[Dataset items]
────────

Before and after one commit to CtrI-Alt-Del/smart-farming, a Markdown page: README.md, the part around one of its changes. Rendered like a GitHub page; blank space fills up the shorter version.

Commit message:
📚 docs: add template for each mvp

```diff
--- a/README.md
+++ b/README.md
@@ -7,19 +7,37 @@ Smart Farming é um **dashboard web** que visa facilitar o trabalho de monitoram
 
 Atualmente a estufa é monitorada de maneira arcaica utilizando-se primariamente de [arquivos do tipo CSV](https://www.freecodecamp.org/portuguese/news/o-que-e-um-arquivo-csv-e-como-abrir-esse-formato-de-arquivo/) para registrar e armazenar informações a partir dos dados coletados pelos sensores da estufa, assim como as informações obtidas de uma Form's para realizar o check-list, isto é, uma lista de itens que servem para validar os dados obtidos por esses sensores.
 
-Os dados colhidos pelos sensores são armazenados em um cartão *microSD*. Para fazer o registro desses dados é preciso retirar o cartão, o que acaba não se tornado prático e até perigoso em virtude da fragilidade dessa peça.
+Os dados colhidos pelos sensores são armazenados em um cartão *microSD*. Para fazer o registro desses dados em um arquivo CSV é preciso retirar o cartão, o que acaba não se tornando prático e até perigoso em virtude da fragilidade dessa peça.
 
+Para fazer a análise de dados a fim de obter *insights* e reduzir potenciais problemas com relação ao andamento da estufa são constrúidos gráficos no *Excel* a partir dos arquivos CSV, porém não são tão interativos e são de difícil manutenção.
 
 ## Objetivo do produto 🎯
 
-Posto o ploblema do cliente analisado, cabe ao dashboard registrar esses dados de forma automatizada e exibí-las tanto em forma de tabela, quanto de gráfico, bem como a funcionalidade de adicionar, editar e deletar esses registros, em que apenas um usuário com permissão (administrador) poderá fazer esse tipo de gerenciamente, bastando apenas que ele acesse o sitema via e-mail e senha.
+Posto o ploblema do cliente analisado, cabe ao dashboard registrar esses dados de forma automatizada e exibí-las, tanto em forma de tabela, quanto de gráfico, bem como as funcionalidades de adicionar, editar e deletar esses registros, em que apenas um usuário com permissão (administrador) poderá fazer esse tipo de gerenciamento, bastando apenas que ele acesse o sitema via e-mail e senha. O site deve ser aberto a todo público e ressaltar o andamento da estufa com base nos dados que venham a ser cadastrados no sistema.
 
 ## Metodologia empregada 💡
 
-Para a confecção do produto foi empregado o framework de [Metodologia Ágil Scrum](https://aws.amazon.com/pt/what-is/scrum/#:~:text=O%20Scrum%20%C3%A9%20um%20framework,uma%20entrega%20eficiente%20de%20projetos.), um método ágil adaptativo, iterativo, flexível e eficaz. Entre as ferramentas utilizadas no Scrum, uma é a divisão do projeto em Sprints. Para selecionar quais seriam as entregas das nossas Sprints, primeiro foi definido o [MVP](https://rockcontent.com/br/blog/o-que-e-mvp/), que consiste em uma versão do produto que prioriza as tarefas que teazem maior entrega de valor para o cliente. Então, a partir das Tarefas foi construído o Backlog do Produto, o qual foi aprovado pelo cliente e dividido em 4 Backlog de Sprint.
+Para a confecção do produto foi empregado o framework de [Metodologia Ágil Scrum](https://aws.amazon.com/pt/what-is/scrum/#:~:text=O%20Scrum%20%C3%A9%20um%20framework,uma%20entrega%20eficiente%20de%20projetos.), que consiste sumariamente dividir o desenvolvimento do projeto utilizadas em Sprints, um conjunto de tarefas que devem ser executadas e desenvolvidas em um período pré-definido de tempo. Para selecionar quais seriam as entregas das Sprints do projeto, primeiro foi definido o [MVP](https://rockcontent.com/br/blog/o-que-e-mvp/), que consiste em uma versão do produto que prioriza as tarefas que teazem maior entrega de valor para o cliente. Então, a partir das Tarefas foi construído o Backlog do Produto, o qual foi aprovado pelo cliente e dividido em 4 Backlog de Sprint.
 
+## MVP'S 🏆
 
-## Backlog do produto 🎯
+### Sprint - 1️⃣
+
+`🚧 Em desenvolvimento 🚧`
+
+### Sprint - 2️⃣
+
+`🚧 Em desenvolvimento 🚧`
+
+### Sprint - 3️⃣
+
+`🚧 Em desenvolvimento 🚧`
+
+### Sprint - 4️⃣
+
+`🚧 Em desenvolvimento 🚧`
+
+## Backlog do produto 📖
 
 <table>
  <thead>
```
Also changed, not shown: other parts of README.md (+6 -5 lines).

────────

(ACTIVITY)
Could you state how many lines above include the word "registros"? Reply with that number alone.

(FINISHED EXERCISE)
2